**WORK INSTRUCTION**
Identify each line below that contains the word "function", and copy it out.

Before-and-after page screenshots:
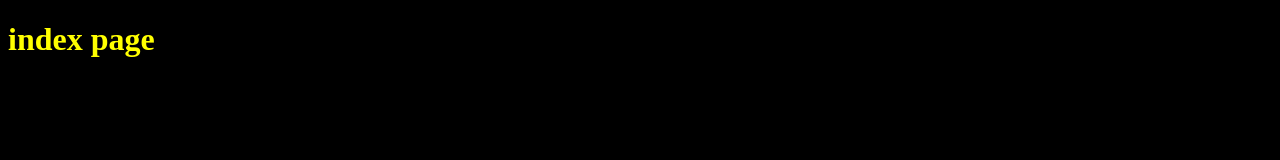
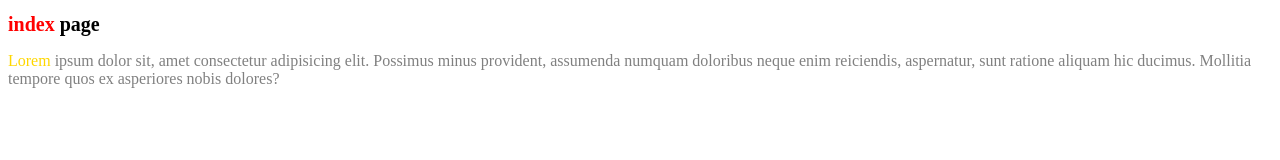
Before and after one commit to thisyujeong/webpack-html-css-js, a website built with webpack: page src/html/index.html in a window 1280 px wide. Built offline with nearby package versions, Linux system fonts and the light colour scheme.

Commit message:
Style - Scss setting

```diff
--- a/src/css/header.css
+++ /dev/null
@@ -1,3 +0,0 @@
-h1 {
-  color: yellow;
-}
--- /dev/null
+++ b/src/css/scss/_index.scss
@@ -0,0 +1,7 @@
+h1 {
+  font-size: 20px;
+
+  .highlight {
+    color: red;
+  }
+}
--- /dev/null
+++ b/src/css/scss/_sub.scss
@@ -0,0 +1,8 @@
+p {
+  font-size: 16px;
+  color: gray;
+
+  .highlight {
+    color: gold;
+  }
+}
--- /dev/null
+++ b/src/css/scss/index.scss
@@ -0,0 +1,4 @@
+@charset "UTF-8";
+
+@import './_index.scss';
+@import './_sub.scss';
--- a/src/css/style.css
+++ /dev/null
@@ -1,4 +0,0 @@
-body {
-  background-color: #000;
-  color: #fff;
-}
--- a/src/html/index.html
+++ b/src/html/index.html
@@ -7,7 +7,12 @@
     <title>Webpack</title>
   </head>
   <body>
-    <h1>index page</h1>
+    <h1><span class="highlight">index</span> page</h1>
+    <p>
+      <span class="highlight">Lorem</span> ipsum dolor sit, amet consectetur adipisicing elit.
+      Possimus minus provident, assumenda numquam doloribus neque enim reiciendis, aspernatur, sunt
+      ratione aliquam hic ducimus. Mollitia tempore quos ex asperiores nobis dolores?
+    </p>
     <div id="root"></div>
   </body>
 </html>
--- a/src/js/index.js
+++ b/src/js/index.js
@@ -1,4 +1 @@
-import '../css/style.css';
-import '../css/header.css';
-
 console.log('loaded index.js');
--- a/src/js/ui.js
+++ b/src/js/ui.js
@@ -1,3 +1,5 @@
+import '../css/scss/index.scss';
+
 import './index.js';
 import './sub.js';
 
--- a/webpack.config.js
+++ b/webpack.config.js
@@ -19,7 +19,7 @@ const baseConfig = {
       {
         test: /\.s?css$/,
         // use: ['style-loader', 'css-loader'],
-        use: [MiniCssExtractPlugin.loader, 'css-loader'],
+        use: [MiniCssExtractPlugin.loader, 'css-loader', 'sass-loader'],
       },
       {
         test: /\.png$/,
```
Also changed, not shown: package.json (+5 -4 lines), src/html/sub.html (+7 -2 lines), README.md, 1 other file.
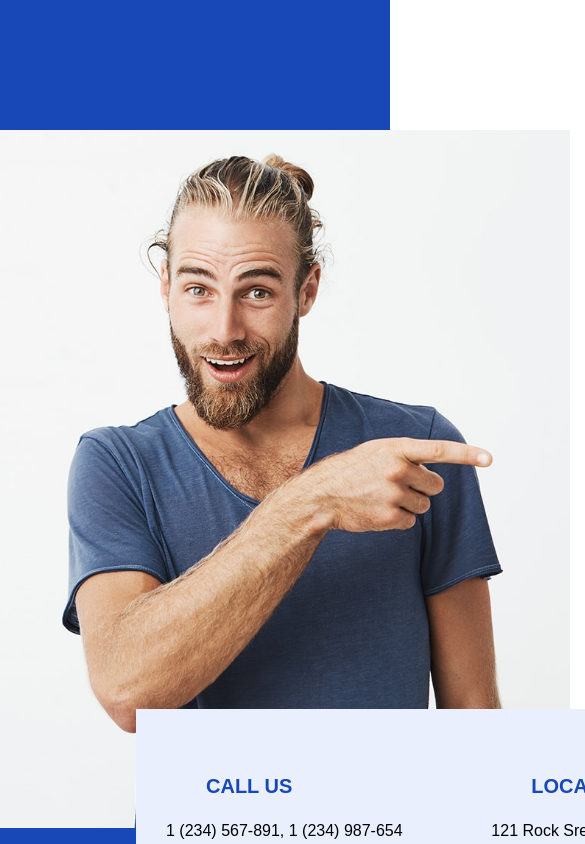
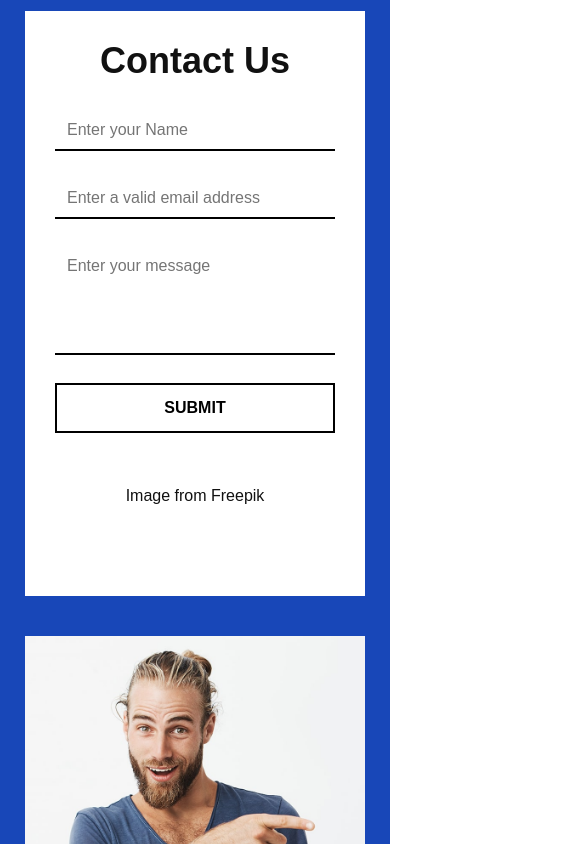
Before and after one commit to jihunv8/publishing-prac--music-edu, a React (Create React App) app: page / in a window 390 px wide. Shown: the part 9460-10304 px from the top of the page, 585 px wide, since content can reach past the window. Built offline with nearby package versions, Linux system fonts and the light colour scheme; a web font is replaced by a local one.

Commit message:
[add] Home => Section9 컴포넌트 반응형 적용

```diff
--- a/src/components/home/section9/ContactForm.jsx
+++ b/src/components/home/section9/ContactForm.jsx
@@ -1,4 +1,6 @@
 import styled from 'styled-components';
+import * as mediaSize from '../../../global-style/style-util/mediaSize';
+
 import Form from './Form';
 
 function ContactForm() {
@@ -20,6 +22,31 @@ const ContactFormWrapper = styled.div`
   margin-left: auto;
   margin-right: 0;
   padding: 30px 40px 30px 180px;
+
+  @media screen and (max-width: ${mediaSize.screenLarge}) {
+    padding-left: 235px;
+  }
+
+  @media screen and (max-width: ${mediaSize.screenMiddle}) {
+    width: 510px;
+    height: 620px;
+    padding-left: 30px;
+    padding-right: 30px;
+    padding-bottom: 35px;
+  }
+
+  @media screen and (max-width: ${mediaSize.screenSmall}) {
+    width: 473px;
+    height: 660px;
+    padding-left: 20px;
+    padding-right: 20px;
+    padding-bottom: 30px;
+  }
+
+  @media screen and (max-width: ${mediaSize.screenXSmall}) {
+    width: 100%;
+    height: 585px;
+  }
 `;
 
 const Title = styled.h2`
@@ -28,6 +55,14 @@ const Title = styled.h2`
   font-size: 3.75rem;
   line-height: 110%;
   text-align: center;
+
+  @media screen and (max-width: ${mediaSize.screenSmall}) {
+    font-size: 3rem;
+  }
+
+  @media screen and (max-width: ${mediaSize.screenXSmall}) {
+    font-size: 2.25rem;
+  }
 `;
 
 const ImageSource = styled.p`
--- a/src/components/home/section9/Form.jsx
+++ b/src/components/home/section9/Form.jsx
@@ -1,4 +1,5 @@
 import styled, { css } from 'styled-components';
+import * as mediaSize from '../../../global-style/style-util/mediaSize';
 
 function Form() {
   return (
@@ -19,6 +20,10 @@ const FormWrapper = styled.form`
   display: flex;
   flex-direction: column;
   margin: 20px auto 0;
+
+  @media screen and (max-width: ${mediaSize.screenLarge}) {
+    width: 100%;
+  }
 `;
 
 const CommonInputStyle = css`
@@ -28,10 +33,6 @@ const CommonInputStyle = css`
   border: none;
   border-bottom: solid 2px #000;
   outline: none;
-
-  /* &::placeholder {
-    color: red;
-  } */
 `;
 
 const Input = styled.input`
--- a/src/components/home/section9/InfoItem.jsx
+++ b/src/components/home/section9/InfoItem.jsx
@@ -1,4 +1,5 @@
 import styled from 'styled-components';
+import * as mediaSize from '../../../global-style/style-util/mediaSize';
 
 function InfoItem({ title = '', content = '' }) {
   return (
@@ -15,6 +16,21 @@ const InfoItemWrapper = styled.div`
   padding: 45px 30px 15px;
   flex-grow: 1;
   flex-basis: 0;
+
+  @media screen and (max-width: ${mediaSize.screenLarge}) {
+    padding-top: 55px;
+    padding-bottom: 25px;
+  }
+
+  @media screen and (max-width: ${mediaSize.screenLarge}) {
+    padding-top: 30px;
+    padding-left: 20px;
+    padding-right: 20px;
+  }
+
+  @media screen and (max-width: ${mediaSize.screenXSmall}) {
+    padding-left: 15px;
+  }
 `;
 
 const Title = styled.h3`
@@ -29,4 +45,12 @@ const Title = styled.h3`
 const Content = styled.p`
   margin-top: 20px;
   line-height: 160%;
+
+  @media screen and (max-width: ${mediaSize.screenLarge}) {
+    margin-top: 32px;
+  }
+
+  @media screen and (max-width: ${mediaSize.screenMiddle}) {
+    margin-top: 25px;
+  }
 `;
--- a/src/components/home/section9/Information.jsx
+++ b/src/components/home/section9/Information.jsx
@@ -1,4 +1,5 @@
 import styled from 'styled-components';
+import * as mediaSize from '../../../global-style/style-util/mediaSize';
 
 import InfoItem from './InfoItem';
 
@@ -19,4 +20,25 @@ const InformationWrapper = styled.div`
   width: 976px;
   margin: -119px 28px 0 auto;
   display: flex;
+
+  @media screen and (max-width: ${mediaSize.screenLarge}) {
+    width: 880px;
+    margin-top: -40px;
+    margin-right: 0;
+  }
+
+  @media screen and (max-width: ${mediaSize.screenMiddle}) {
+    width: 692px;
+  }
+
+  @media screen and (max-width: ${mediaSize.screenSmall}) {
+    width: 300px;
+    flex-direction: column;
+    margin-top: -192px;
+  }
+
+  @media screen and (max-width: ${mediaSize.screenXSmall}) {
+    margin-top: -40px;
+    margin-right: auto;
+  }
 `;
--- a/src/components/home/section9/Section9.jsx
+++ b/src/components/home/section9/Section9.jsx
@@ -1,5 +1,5 @@
 import styled from 'styled-components';
-import { contentsAreaXLarge } from '../../../global-style/style-util/mediaSize';
+import * as mediaSize from '../../../global-style/style-util/mediaSize';
 
 import image from '../../../images/wqe-min.jpg';
 import ContactForm from './ContactForm';
@@ -24,14 +24,57 @@ const Section9Wrapper = styled.section`
 `;
 
 const ContentsArea = styled.div`
-  width: ${contentsAreaXLarge};
+  width: ${mediaSize.contentsAreaXLarge};
   margin: 0 auto;
   padding: 80px 0;
+
+  @media screen and (max-width: ${mediaSize.screenLarge}) {
+    width: ${mediaSize.contentsAreaLarge};
+    padding-bottom: 44px;
+  }
+
+  @media screen and (max-width: ${mediaSize.screenMiddle}) {
+    width: ${mediaSize.contentsAreaMiddle};
+    padding-bottom: 60px;
+  }
+
+  @media screen and (max-width: ${mediaSize.screenSmall}) {
+    width: ${mediaSize.contentsAreaSmall};
+    flex-direction: column;
+  }
+
+  @media screen and (max-width: ${mediaSize.screenXSmall}) {
+    width: ${mediaSize.contentsAreaXSmall};
+  }
 `;
 
 const Image = styled.div`
   background: url(${image}) no-repeat center / cover;
   width: 570px;
   height: 698px;
-  margin-top: -481px;
+  margin-top: -482px;
+
+  @media screen and (max-width: ${mediaSize.screenLarge}) {
+    width: 443px;
+    height: 607px;
+    margin-top: -470px;
+  }
+
+  @media screen and (max-width: ${mediaSize.screenMiddle}) {
+    width: 431px;
+    height: 511px;
+    margin-top: -50px;
+  }
+
+  @media screen and (max-width: ${mediaSize.screenSmall}) {
+    width: 420px;
+    height: 497px;
+    margin-top: -58px;
+  }
+
+  @media screen and (max-width: ${mediaSize.screenXSmall}) {
+    width: 100%;
+    height: 403px;
+    margin-top: 40px;
+  }
 `;
```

**RESULT FOR THIS EXERCISE**
 function ContactForm() {
 function Form() {
 function InfoItem({ title = '', content = '' }) {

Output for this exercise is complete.